== YOUR ASSIGNMENT ==
In the copy, include every entry exactly but none of the images.

== RECORDS TO PROCESS ==
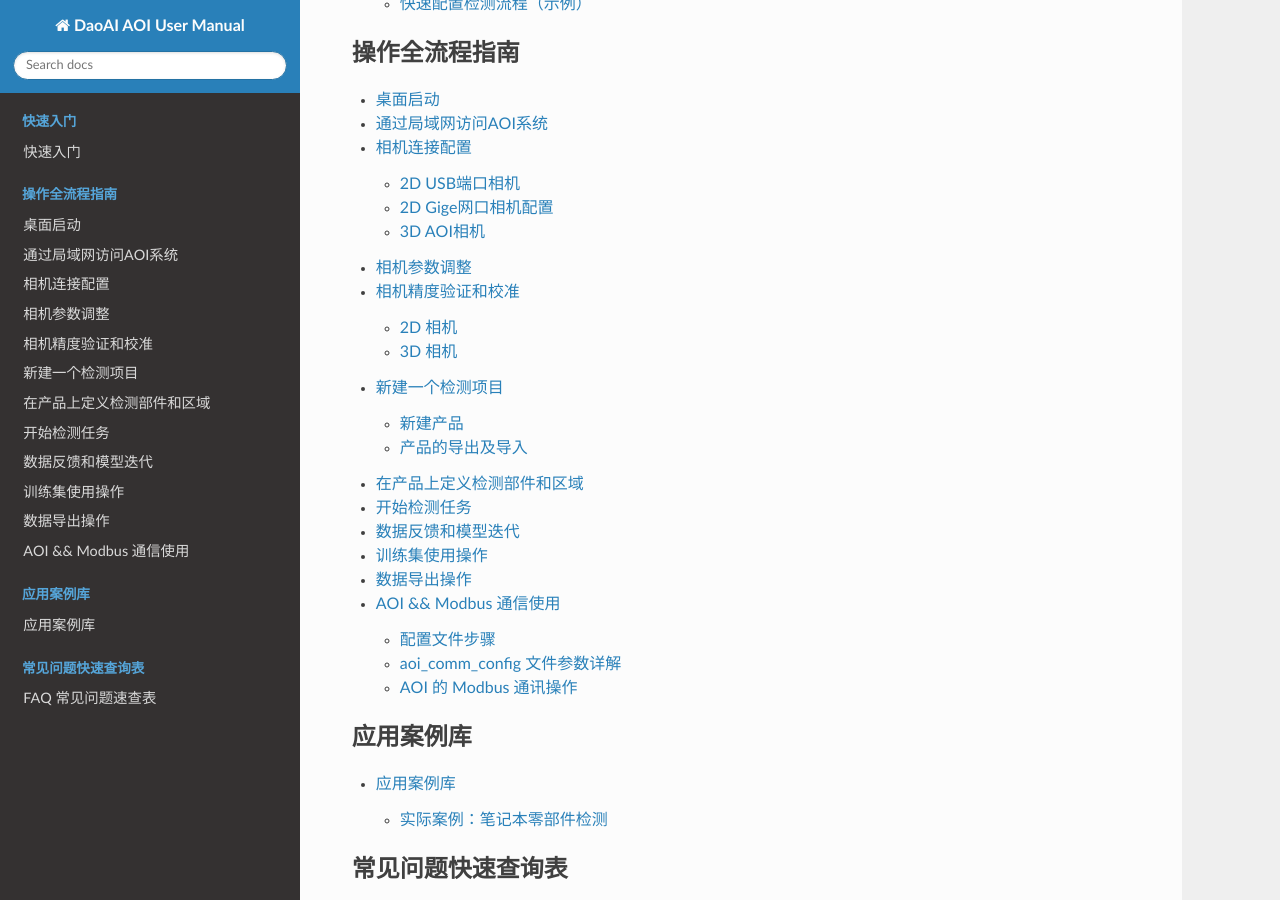
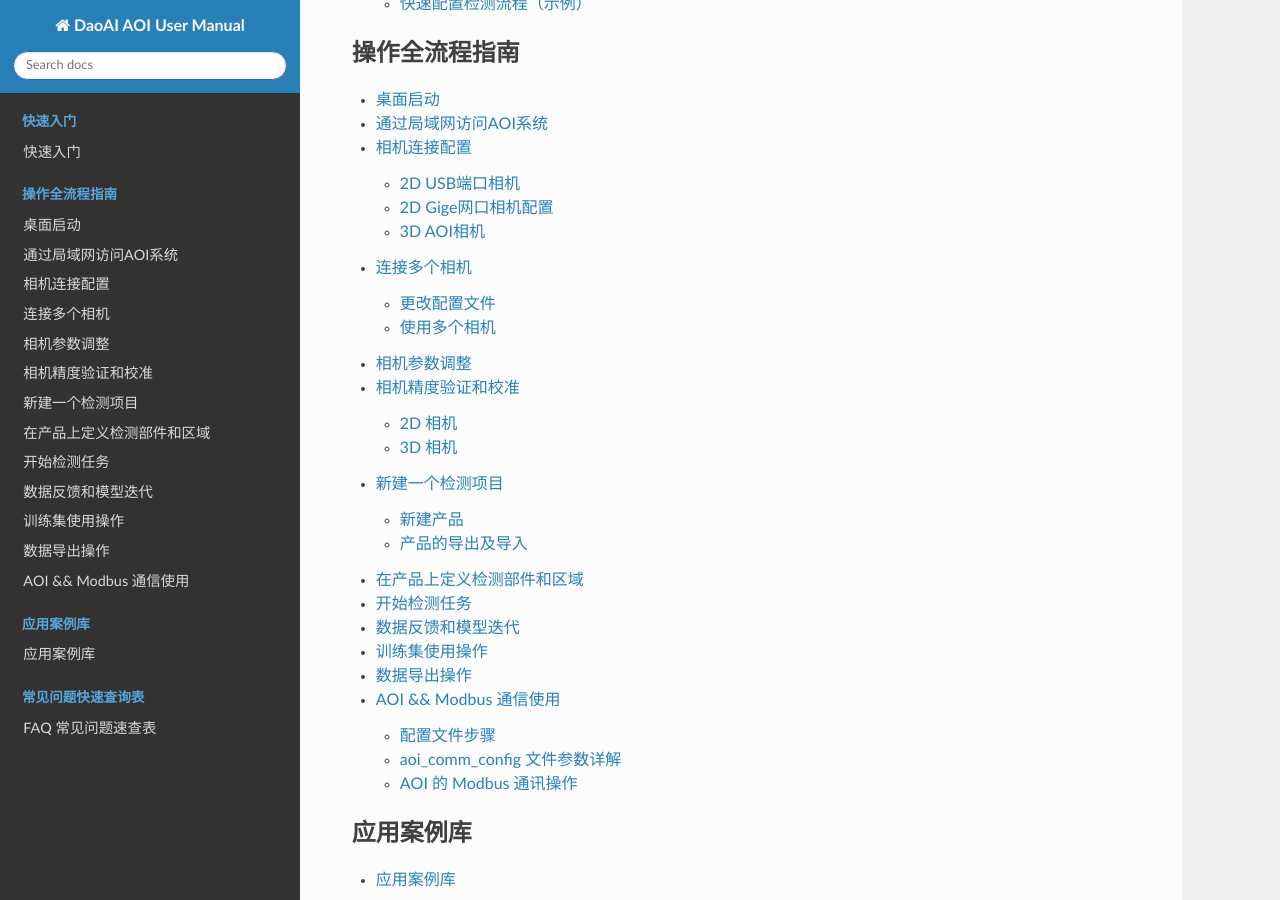
Before and after one commit to DaoAI-Robotics-Inc/daoai_aoi_user_manual, a Sphinx documentation site: the page built from docs/source/index.rst, in a window 1280 px wide and 900 px high, scrolled down 1297 px. Built offline with Sphinx 7.4.7 and the Read the Docs theme 3.1.0, drawn with Linux system fonts in a browser that asks for light colours; pages that are not in the unit, such as notebooks, are missing from menus; some of the changed lines change nothing that is shown.

Commit message:
add multi camera page

```diff
--- /dev/null
+++ b/docs/source/application/multi_camera.rst
@@ -0,0 +1,58 @@
+连接多个相机
+=================
+
+更改配置文件
+------------
+
+在需要连接多个相机时，首先在 **AOI** 软件中，点击“编辑系统配置”，然后选择“发现相机”，确保可以找到两个或多个相机：
+
+.. image:: ./images/multi_cam1.png
+   :scale: 50%
+
+记下相机的名称后，在 **AOI** 安装目录下（如 `C:\Program Files\DaoAI AOI\capture_agent\sensor_config.json`）中，添加对应的相机对象，并将其 `camera_name` 改为你在软件中看到的相机名称：
+
+.. image:: ./images/multi_cam_json_1.png
+   :scale: 50%
+
+对于第二个（或更多）相机对象，需要更改 `id` 和 `capture_step` 为递增的数值：第二个相机改为 `1`，第三个相机改为 `2`，以此类推。
+
+.. image:: ./images/multi_cam_json_2.png
+   :scale: 50%
+
+.. note::
+   如果是 2D 相机，需要将 `is_3D` 设置为 `false`。
+
+接着，在安装目录下的 `system_config.json` 文件中，将 `camera_view_layout`、`inspection_view_layout` 和 `inference_steps` 后面的数值改为相机的数量。如果有两个相机就改为 `2`，三个相机就改为 `3`，以此类推。
+
+.. image:: ./images/multi_cam_json_3.png
+   :scale: 80%
+
+然后，打开安装目录下的 `capture_agent/capture_agent_config.json`，在 `steps` 列表中加入对应数量的相机配置对象。如下图所示，当使用两个相机时，添加第二个步骤（第三个相机则添加第三个步骤，依此类推）：
+
+.. image:: ./images/multi_cam4.png
+   :scale: 90%
+
+完成以上操作后，重启 **AOI** 系统。
+
+使用多个相机
+-------------
+
+重启后，可以在界面上看到两个拍照窗口，分别对应两个相机的画面：
+
+.. image:: ./images/multi_cam2.png
+   :scale: 50%
+
+点击对应的相机窗口，即可选中该相机和实时画面。此时，界面会放大展示所选相机的拍摄图像，并展开该相机的配置面板。若需返回多相机视图，可点击右上角的多窗口显示图标：
+
+.. image:: ./images/multi_cam3.png
+   :scale: 50%
+
+定义产品时，先选择一个相机窗口，按照常规流程定义产品。完成后，返回多窗口视图，然后重复以上步骤为第二个相机定义产品。若有更多相机，同理进行定义：
+
+.. image:: ./images/multi_cam5.png
+   :scale: 50%
+
+随后，正常训练模型并开始检测即可：
+
+.. image:: ./images/multi_cam6.png
+   :scale: 50%
--- a/docs/source/index.rst
+++ b/docs/source/index.rst
@@ -56,6 +56,7 @@
    application/start_program
    application/international/index
    application/2D_camera
+   application/multi_camera
    application/camera_config
    application/infield_cali
    application/new_project
```
Also changed, not shown: docs/source/application/images/multi_cam1.png (added), docs/source/application/images/multi_cam2.png (added), docs/source/application/images/multi_cam3.png (added), docs/source/application/images/multi_cam4.png (added), docs/source/application/images/multi_cam5.png (added), docs/source/application/images/multi_cam6.png (added), docs/source/application/images/multi_cam_json_1.png (added), docs/source/application/images/multi_cam_json_2.png (added), docs/source/application/images/multi_cam_json_3.png (added).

== EXERCISE RESPONSE ==
Before and after one commit to DaoAI-Robotics-Inc/daoai_aoi_user_manual, a Sphinx documentation site: the page built from docs/source/index.rst, in a window 1280 px wide and 900 px high, scrolled down 1297 px. Built offline with Sphinx 7.4.7 and the Read the Docs theme 3.1.0, drawn with Linux system fonts in a browser that asks for light colours; pages that are not in the unit, such as notebooks, are missing from menus; some of the changed lines change nothing that is shown.

Commit message:
add multi camera page

```diff
--- /dev/null
+++ b/docs/source/application/multi_camera.rst
@@ -0,0 +1,58 @@
+连接多个相机
+=================
+
+更改配置文件
+------------
+
+在需要连接多个相机时，首先在 **AOI** 软件中，点击“编辑系统配置”，然后选择“发现相机”，确保可以找到两个或多个相机：
+
+.. image:: ./images/multi_cam1.png
+   :scale: 50%
+
+记下相机的名称后，在 **AOI** 安装目录下（如 `C:\Program Files\DaoAI AOI\capture_agent\sensor_config.json`）中，添加对应的相机对象，并将其 `camera_name` 改为你在软件中看到的相机名称：
+
+.. image:: ./images/multi_cam_json_1.png
+   :scale: 50%
+
+对于第二个（或更多）相机对象，需要更改 `id` 和 `capture_step` 为递增的数值：第二个相机改为 `1`，第三个相机改为 `2`，以此类推。
+
+.. image:: ./images/multi_cam_json_2.png
+   :scale: 50%
+
+.. note::
+   如果是 2D 相机，需要将 `is_3D` 设置为 `false`。
+
+接着，在安装目录下的 `system_config.json` 文件中，将 `camera_view_layout`、`inspection_view_layout` 和 `inference_steps` 后面的数值改为相机的数量。如果有两个相机就改为 `2`，三个相机就改为 `3`，以此类推。
+
+.. image:: ./images/multi_cam_json_3.png
+   :scale: 80%
+
+然后，打开安装目录下的 `capture_agent/capture_agent_config.json`，在 `steps` 列表中加入对应数量的相机配置对象。如下图所示，当使用两个相机时，添加第二个步骤（第三个相机则添加第三个步骤，依此类推）：
+
+.. image:: ./images/multi_cam4.png
+   :scale: 90%
+
+完成以上操作后，重启 **AOI** 系统。
+
+使用多个相机
+-------------
+
+重启后，可以在界面上看到两个拍照窗口，分别对应两个相机的画面：
+
+.. image:: ./images/multi_cam2.png
+   :scale: 50%
+
+点击对应的相机窗口，即可选中该相机和实时画面。此时，界面会放大展示所选相机的拍摄图像，并展开该相机的配置面板。若需返回多相机视图，可点击右上角的多窗口显示图标：
+
+.. image:: ./images/multi_cam3.png
+   :scale: 50%
+
+定义产品时，先选择一个相机窗口，按照常规流程定义产品。完成后，返回多窗口视图，然后重复以上步骤为第二个相机定义产品。若有更多相机，同理进行定义：
+
+.. image:: ./images/multi_cam5.png
+   :scale: 50%
+
+随后，正常训练模型并开始检测即可：
+
+.. image:: ./images/multi_cam6.png
+   :scale: 50%
--- a/docs/source/index.rst
+++ b/docs/source/index.rst
@@ -56,6 +56,7 @@
    application/start_program
    application/international/index
    application/2D_camera
+   application/multi_camera
    application/camera_config
    application/infield_cali
    application/new_project
```
Also changed, not shown: docs/source/application/images/multi_cam1.png (added), docs/source/application/images/multi_cam2.png (added), docs/source/application/images/multi_cam3.png (added), docs/source/application/images/multi_cam4.png (added), docs/source/application/images/multi_cam5.png (added), docs/source/application/images/multi_cam6.png (added), docs/source/application/images/multi_cam_json_1.png (added), docs/source/application/images/multi_cam_json_2.png (added), docs/source/application/images/multi_cam_json_3.png (added).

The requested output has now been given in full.